## Provided records
+ + + + +

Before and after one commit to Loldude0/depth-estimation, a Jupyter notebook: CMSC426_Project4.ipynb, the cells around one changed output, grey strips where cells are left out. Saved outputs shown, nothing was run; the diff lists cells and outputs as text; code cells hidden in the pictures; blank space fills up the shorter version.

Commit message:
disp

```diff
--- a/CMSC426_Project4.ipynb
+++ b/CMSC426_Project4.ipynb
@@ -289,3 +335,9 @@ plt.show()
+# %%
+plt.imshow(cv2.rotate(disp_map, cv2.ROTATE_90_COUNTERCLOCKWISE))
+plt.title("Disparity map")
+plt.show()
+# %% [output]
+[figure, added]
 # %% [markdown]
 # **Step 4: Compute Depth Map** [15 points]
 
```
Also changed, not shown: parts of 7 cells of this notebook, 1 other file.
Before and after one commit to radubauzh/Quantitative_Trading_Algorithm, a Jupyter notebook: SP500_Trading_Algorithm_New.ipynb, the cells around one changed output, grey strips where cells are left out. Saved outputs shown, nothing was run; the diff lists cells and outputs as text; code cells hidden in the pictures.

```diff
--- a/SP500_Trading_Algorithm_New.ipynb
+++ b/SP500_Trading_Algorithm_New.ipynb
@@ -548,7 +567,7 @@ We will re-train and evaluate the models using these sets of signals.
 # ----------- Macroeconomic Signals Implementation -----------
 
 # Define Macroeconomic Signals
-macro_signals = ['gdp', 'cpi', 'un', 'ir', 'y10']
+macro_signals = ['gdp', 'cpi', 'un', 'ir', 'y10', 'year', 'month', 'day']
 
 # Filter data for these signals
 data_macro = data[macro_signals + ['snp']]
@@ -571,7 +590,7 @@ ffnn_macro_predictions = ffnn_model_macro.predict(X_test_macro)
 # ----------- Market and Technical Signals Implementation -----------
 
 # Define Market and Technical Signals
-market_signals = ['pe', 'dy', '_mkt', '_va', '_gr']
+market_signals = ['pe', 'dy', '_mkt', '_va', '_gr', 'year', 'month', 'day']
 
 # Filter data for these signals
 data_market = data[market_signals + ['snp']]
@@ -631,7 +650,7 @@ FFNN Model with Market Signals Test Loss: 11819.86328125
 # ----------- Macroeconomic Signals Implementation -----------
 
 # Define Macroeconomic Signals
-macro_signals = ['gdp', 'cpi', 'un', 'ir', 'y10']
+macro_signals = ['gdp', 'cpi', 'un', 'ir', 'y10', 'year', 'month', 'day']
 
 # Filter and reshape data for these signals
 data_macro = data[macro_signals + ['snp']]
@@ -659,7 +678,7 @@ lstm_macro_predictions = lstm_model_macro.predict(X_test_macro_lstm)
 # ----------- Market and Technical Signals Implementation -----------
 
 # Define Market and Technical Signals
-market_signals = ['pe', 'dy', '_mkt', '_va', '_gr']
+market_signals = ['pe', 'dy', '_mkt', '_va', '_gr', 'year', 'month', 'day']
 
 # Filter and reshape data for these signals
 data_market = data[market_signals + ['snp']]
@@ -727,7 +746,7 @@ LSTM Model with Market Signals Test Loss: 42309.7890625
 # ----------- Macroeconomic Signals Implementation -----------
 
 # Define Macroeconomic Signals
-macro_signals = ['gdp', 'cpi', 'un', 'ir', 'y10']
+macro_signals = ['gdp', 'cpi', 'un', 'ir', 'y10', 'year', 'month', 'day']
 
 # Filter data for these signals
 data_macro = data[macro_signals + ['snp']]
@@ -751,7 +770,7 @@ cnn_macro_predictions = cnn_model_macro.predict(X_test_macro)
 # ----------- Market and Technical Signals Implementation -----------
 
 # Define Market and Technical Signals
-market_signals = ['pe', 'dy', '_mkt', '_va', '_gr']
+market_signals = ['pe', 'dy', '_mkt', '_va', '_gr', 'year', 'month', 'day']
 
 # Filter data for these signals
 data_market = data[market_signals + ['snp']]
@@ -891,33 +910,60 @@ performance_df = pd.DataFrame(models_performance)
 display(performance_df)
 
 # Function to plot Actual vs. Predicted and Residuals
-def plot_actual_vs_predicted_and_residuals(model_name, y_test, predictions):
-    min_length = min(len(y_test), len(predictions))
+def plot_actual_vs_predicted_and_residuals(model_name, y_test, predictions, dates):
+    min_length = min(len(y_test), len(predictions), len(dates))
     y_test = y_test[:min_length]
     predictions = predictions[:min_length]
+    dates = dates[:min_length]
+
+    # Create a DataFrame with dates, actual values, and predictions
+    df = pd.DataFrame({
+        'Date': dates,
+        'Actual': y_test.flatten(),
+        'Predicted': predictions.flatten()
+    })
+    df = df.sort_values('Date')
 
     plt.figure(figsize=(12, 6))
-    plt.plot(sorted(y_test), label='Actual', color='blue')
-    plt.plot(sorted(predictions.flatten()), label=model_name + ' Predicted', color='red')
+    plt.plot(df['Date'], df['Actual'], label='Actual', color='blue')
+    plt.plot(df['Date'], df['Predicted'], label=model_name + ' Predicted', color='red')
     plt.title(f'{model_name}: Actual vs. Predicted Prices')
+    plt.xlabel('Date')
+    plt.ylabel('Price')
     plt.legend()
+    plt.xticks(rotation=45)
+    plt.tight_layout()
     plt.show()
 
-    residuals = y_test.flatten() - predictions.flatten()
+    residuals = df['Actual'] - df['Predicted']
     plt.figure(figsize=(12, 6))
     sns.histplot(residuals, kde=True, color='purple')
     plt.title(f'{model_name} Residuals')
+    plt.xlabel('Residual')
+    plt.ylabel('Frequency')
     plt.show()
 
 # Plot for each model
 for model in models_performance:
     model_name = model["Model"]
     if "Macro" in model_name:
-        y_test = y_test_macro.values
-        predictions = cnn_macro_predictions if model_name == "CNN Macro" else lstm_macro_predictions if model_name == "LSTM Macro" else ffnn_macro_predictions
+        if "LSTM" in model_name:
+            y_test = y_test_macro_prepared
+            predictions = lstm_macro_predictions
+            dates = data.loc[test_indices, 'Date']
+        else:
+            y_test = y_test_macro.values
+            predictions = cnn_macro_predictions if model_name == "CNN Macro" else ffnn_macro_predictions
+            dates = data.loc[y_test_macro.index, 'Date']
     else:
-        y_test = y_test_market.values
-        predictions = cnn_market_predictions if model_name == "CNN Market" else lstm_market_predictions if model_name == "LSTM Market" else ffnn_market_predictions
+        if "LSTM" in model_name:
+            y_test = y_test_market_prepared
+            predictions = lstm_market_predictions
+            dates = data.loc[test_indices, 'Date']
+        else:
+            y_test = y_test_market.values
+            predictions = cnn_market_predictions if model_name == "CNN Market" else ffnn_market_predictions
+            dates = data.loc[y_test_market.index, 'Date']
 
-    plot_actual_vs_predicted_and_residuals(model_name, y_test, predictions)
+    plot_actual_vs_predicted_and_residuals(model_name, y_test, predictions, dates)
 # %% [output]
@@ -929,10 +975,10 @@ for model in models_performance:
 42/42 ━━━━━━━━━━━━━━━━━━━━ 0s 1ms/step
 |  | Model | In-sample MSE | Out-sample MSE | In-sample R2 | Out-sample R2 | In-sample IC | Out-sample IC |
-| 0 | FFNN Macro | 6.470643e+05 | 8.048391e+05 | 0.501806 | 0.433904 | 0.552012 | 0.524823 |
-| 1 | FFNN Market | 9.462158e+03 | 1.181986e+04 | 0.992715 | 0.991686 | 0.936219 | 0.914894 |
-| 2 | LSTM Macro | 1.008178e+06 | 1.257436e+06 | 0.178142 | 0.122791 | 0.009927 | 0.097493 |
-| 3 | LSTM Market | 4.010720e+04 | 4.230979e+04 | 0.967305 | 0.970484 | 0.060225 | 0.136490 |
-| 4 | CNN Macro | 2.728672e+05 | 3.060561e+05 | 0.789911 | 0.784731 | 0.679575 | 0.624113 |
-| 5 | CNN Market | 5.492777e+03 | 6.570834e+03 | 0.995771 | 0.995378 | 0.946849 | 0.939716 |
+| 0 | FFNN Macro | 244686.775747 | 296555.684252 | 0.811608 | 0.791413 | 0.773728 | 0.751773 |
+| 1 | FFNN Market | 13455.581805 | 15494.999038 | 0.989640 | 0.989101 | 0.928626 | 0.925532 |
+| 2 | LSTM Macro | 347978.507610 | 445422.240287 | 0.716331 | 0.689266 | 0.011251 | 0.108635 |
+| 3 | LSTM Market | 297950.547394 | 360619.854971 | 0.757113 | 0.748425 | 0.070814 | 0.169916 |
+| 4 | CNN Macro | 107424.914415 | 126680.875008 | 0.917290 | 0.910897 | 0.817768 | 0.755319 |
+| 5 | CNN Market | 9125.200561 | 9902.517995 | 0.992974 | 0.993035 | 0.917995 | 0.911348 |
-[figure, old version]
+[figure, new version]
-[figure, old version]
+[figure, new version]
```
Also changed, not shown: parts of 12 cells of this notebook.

+ + + + +

## Task requirements
Pick out every line above that holds the word "ylabel" and copy it.

## Output for this exercise
+    plt.ylabel('Price')
+    plt.ylabel('Frequency')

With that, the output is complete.